# [Task objective]
Write the entries below out again exactly; any picture in them stays out.

** Information follows **

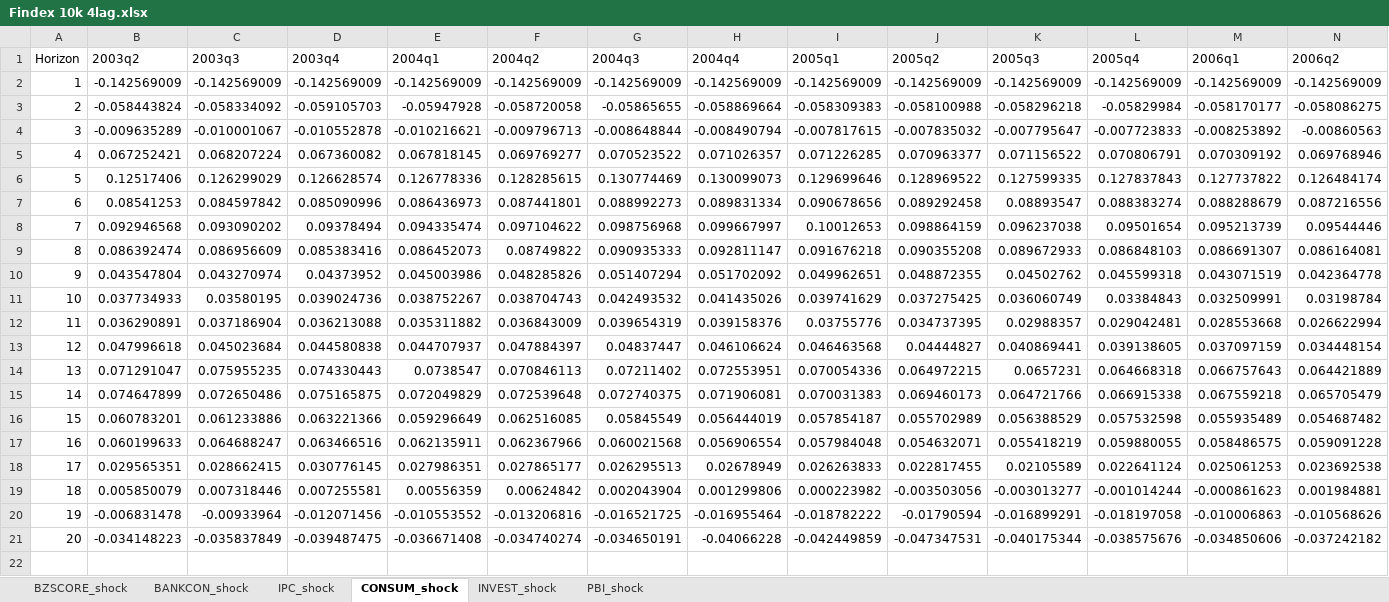
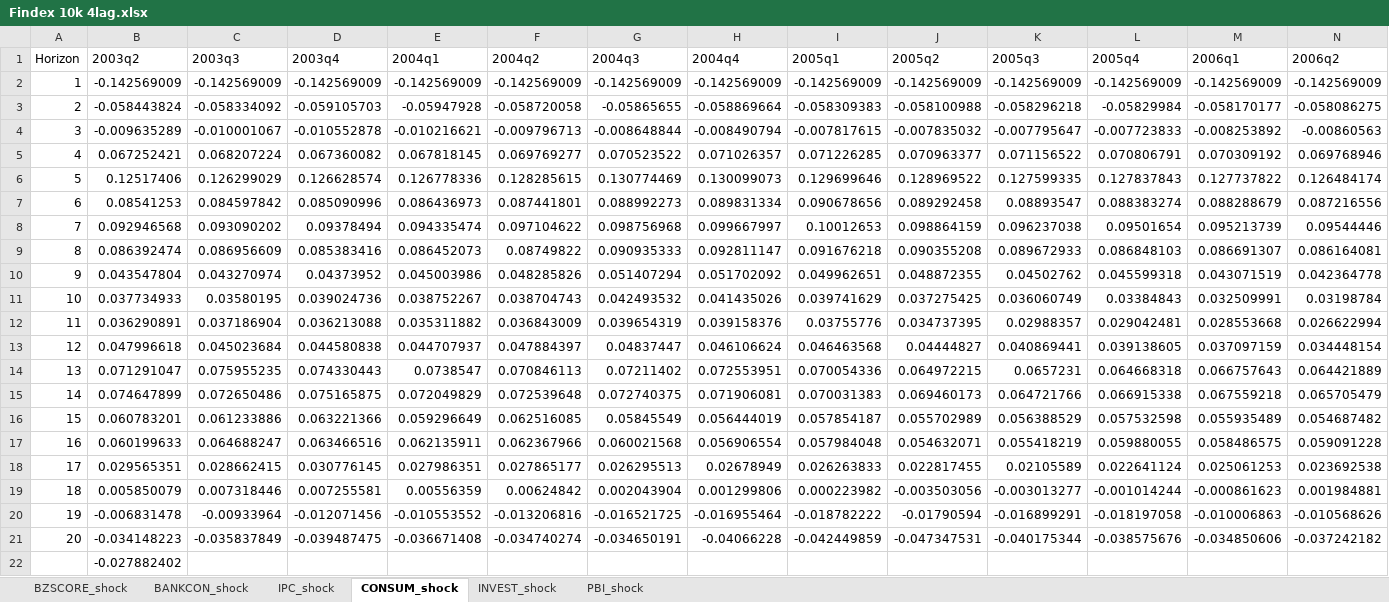
Before and after one commit to GabrielDelCarpio/Tesis-paper, an Excel workbook: Data y gráficos/Gráficos de Tesis/IRF's TV/FINDEX/Findex 10k 4lag.xlsx, sheet CONSUM_shock, drawn as a sheet; only a part is shown; values as stored, in another font and other column widths than the file's, no borders; rows hold the shown columns only; the diff names each change by its address in the sheet, - before the commit and + after, or states it on an @@ line.

```diff
--- a/Data y gráficos/Gráficos de Tesis/IRF's TV/FINDEX/Findex 10k 4lag.xlsx (sheet CONSUM_shock)
+++ b/Data y gráficos/Gráficos de Tesis/IRF's TV/FINDEX/Findex 10k 4lag.xlsx (sheet CONSUM_shock)
+row 22:  | -0.027882402
```
Also changed, not shown: sheet BZSCORE_shock, sheet BANKCON_shock, sheet PBI_shock, sheet INVEST_shock, Data y gráficos/Data final detalle.xlsx, Data y gráficos/Gráficos de Tesis/FEVD/FEVD dim 10k.xlsx, 5 other files.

** End of Information **

# [Exercise answer]
Before and after one commit to GabrielDelCarpio/Tesis-paper, an Excel workbook: Data y gráficos/Gráficos de Tesis/IRF's TV/FINDEX/Findex 10k 4lag.xlsx, sheet CONSUM_shock, drawn as a sheet; only a part is shown; values as stored, in another font and other column widths than the file's, no borders; rows hold the shown columns only; the diff names each change by its address in the sheet, - before the commit and + after, or states it on an @@ line.

```diff
--- a/Data y gráficos/Gráficos de Tesis/IRF's TV/FINDEX/Findex 10k 4lag.xlsx (sheet CONSUM_shock)
+++ b/Data y gráficos/Gráficos de Tesis/IRF's TV/FINDEX/Findex 10k 4lag.xlsx (sheet CONSUM_shock)
+row 22:  | -0.027882402
```
Also changed, not shown: sheet BZSCORE_shock, sheet BANKCON_shock, sheet PBI_shock, sheet INVEST_shock, Data y gráficos/Data final detalle.xlsx, Data y gráficos/Gráficos de Tesis/FEVD/FEVD dim 10k.xlsx, 5 other files.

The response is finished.